Interpretations of Poetry and Religion, Critical Edition
Interpretations of Poetry and Religion is the third volume in a new critical edition of the complete works of George Santayana that restores Santayana's original text and provides important new scholarly information.
Published in the spring of 1900, Interpretations of Poetry and Religion was George Santayana's first book of critical prose. It developed his view that "poetry is called religion when it intervenes in life, and religion, when it merely supervenes upon life, is seen to be nothing but poetry." This statement and the point of view it espoused contributed significantly to the debate between science and religion at the turn of the century, and its eloquence and clearsightedness continue to have an impact on current discussions about the nature of religion.
Interpretations of Poetry and Religion affronted Santayana's peers with its assault on literary and religious pieties of the cultivated classes. William James called its philosophy of harmonious and integral ideal systems nothing less than "a perfection of rottenness." In his insightful introductory essay, Joel Porte observes that while Santayana's theory of correlative objects, his espousal of the "ideal"—the normal human affinity for abstraction—and exaltation of the imagination may have offended some at Harvard, these ideas had a significant influence on other Harvard scholars T.S. Eliot and Santayana's "truest disciple," Wallace Stevens.
About the Author
George Santayana (1863–1952) was a philosopher, poet, critic, and novelist. He is the author of The Last Puritan (MIT Press) and many other works.
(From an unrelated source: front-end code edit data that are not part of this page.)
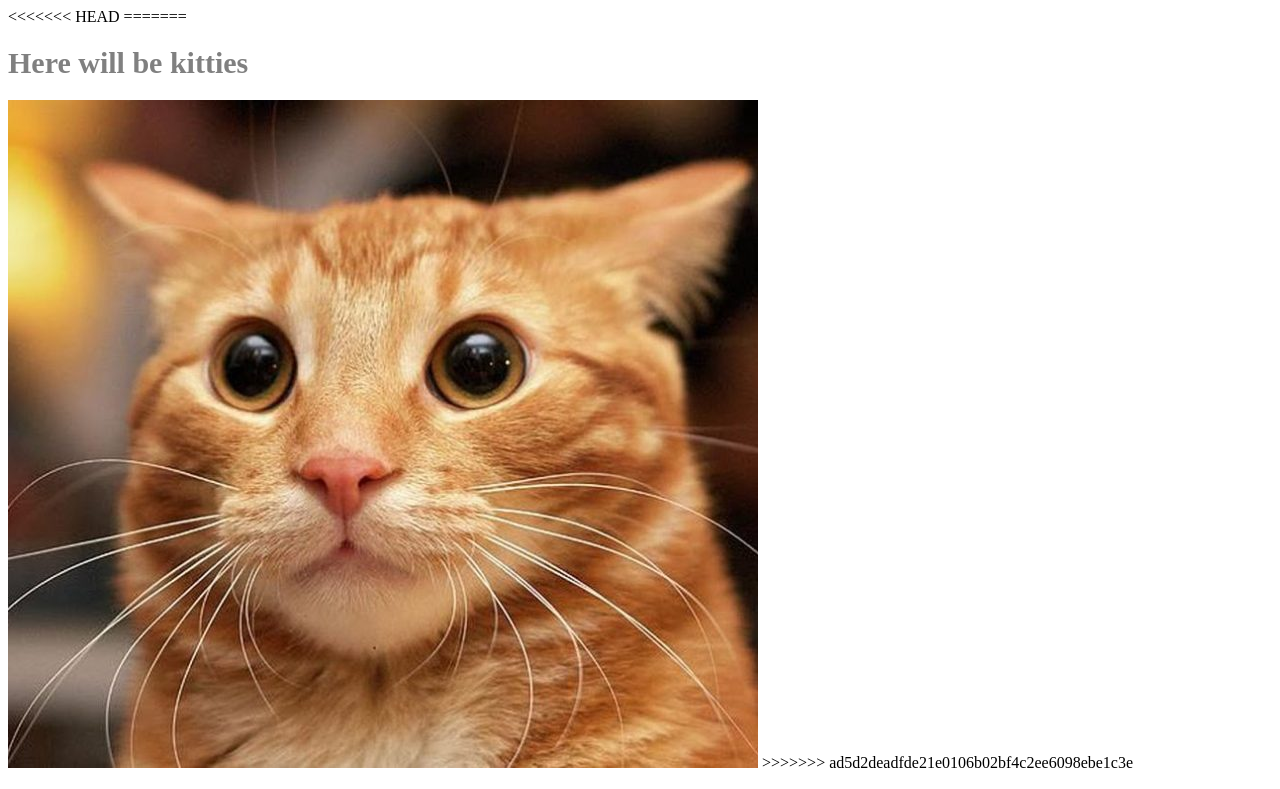
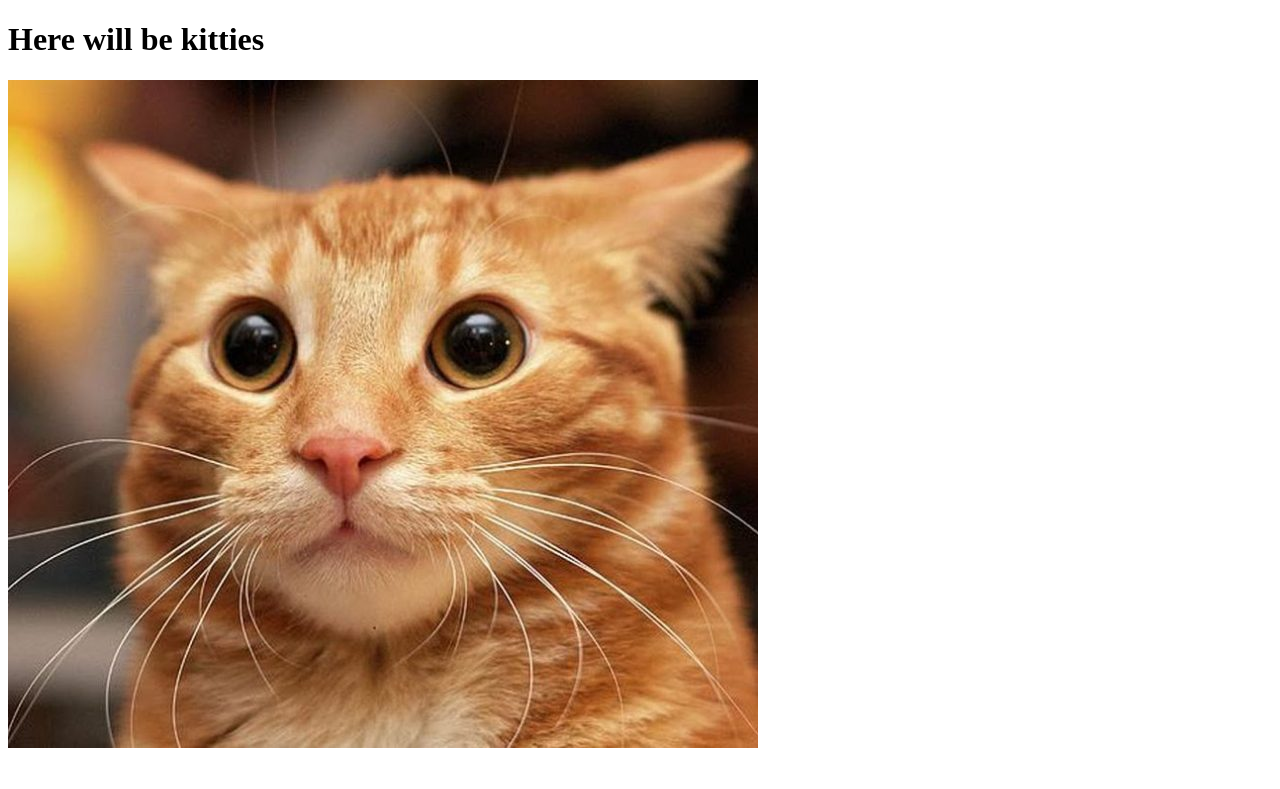
Before and after one commit to Pr0glamer/CoolKitties, a plain HTML site: page src/index.html in a window 1280 px wide. Shown: the top 789 px of the page. Drawn offline with Linux system fonts and the light colour scheme.

Commit message:
once again

```diff
--- a/src/index.html
+++ b/src/index.html
@@ -3,14 +3,7 @@
 <head>
     <meta charset="UTF-8">
     <title>git</title>
-<<<<<<< HEAD
 
-    <link rel="stylesheet" href="../css/index.css"/>
-=======
-    <h1>Here will be kitties</h1>
-    <img src="../img/cat.jpg"/>
-    <link rel="stylesheet" href="../css/index-head.css"/>
->>>>>>> ad5d2deadfde21e0106b02bf4c2ee6098ebe1c3e
 </head>
 <body>
     <h1>Here will be kitties</h1>
```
The MIT Press has published The Letters of George Santayana in eight books and the five books of The Life of Reason.
About the Editors
Herman J. Saatkamp, Jr., is Head of the Department of Philosophy and Humanities at Texas A&M University.
William G. Holzberger is Professor of English Emeritus at Bucknell University.